Long, serpentine queues of people waiting in line to cast their vote during the third phase of the Bihar assembly polls were pleasantly surprised when they noticed that conjoined twins Saba and Farah Shakeel were also in line, excited to cast their ballot for the first time.
The 19-year-old sisters, who are joined at their heads and share an artery that carries blood to their hearts, were excited and anxious to take part in the voting process at a polling booth in the Samanpura locality of Patna.
“It’s a moment of great pride for us. We decided to vote this time to send a message that people, particularly the youth, should come and cast their ballot, said Saba.
The exhilarated Farah said that she could not sleep well a night before as she was so thrilled about casting her vote. “It was something we never imagined doing, but we finally have got the chance to go out there and exercise our right,” she said.
Incidentally, the sisters have been issued a common voter identity card by the Election Commission of India which will not allow them to cast their votes separately. The card also has their names clubbed as “Saba Farah.”
When asked if their family had instructed them about whom to vote for, the twins both said in unison, “NO. We are adults and we can make our own decisions.”
Saba and Farah live with their parents and siblings in a congested lane in Samanpura near Rajbazar.
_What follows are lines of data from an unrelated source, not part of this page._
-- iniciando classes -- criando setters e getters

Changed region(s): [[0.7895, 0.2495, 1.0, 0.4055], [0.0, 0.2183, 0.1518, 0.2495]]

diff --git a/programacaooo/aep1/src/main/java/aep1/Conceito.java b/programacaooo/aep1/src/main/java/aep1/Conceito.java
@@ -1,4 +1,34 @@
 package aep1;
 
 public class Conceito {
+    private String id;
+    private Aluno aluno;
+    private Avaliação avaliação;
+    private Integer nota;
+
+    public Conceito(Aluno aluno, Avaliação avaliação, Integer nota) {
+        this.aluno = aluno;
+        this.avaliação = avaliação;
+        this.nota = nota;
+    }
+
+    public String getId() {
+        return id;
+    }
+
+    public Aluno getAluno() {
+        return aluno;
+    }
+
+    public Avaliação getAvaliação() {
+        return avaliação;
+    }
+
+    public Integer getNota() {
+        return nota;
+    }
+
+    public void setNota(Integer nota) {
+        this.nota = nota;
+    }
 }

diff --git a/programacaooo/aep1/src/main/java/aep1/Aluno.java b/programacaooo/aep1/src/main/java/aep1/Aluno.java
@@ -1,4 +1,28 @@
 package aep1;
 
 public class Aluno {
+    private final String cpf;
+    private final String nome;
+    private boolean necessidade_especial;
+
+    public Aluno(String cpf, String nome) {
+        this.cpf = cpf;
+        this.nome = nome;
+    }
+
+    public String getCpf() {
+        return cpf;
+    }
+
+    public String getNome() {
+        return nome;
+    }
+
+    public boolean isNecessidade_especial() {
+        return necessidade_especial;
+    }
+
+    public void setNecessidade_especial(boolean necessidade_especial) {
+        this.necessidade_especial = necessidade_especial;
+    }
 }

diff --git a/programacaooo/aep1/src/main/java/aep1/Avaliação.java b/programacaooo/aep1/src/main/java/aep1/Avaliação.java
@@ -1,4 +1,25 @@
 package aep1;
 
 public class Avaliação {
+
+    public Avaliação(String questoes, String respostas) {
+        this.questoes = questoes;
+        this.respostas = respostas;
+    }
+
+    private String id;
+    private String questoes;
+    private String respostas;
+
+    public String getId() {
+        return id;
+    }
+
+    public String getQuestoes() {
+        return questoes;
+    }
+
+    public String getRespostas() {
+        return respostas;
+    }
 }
Three months ago, in an attempt to make their lives easier, Chief Minister Nitish Kumar had directed the state government to increase the monthly grant -- from Rs to Rs 5,000 -- after they met him during a weekly Janata darbar.
In 2013, the Supreme Court had ordered the Bihar government to give financial help to the twins and take care of their medical expenses along with regular check ups.
The twins’ father, Mohammad Shakeel, a tea stall owner in Patna, had pleaded for mercy killing for his twins in 2011. An expert team headed by American specialist Dr Benjamin Carson about 5 years ago opined that separating Saba and Farah would require five or six operations, spread over nine months, but each stage held a one-in-five chance that one of the girls might die.
The twins’ family had decided against the surgery despite Abu Dhabi’s crown prince Sheikh Mohammed Bin Zayed offering to pay for it.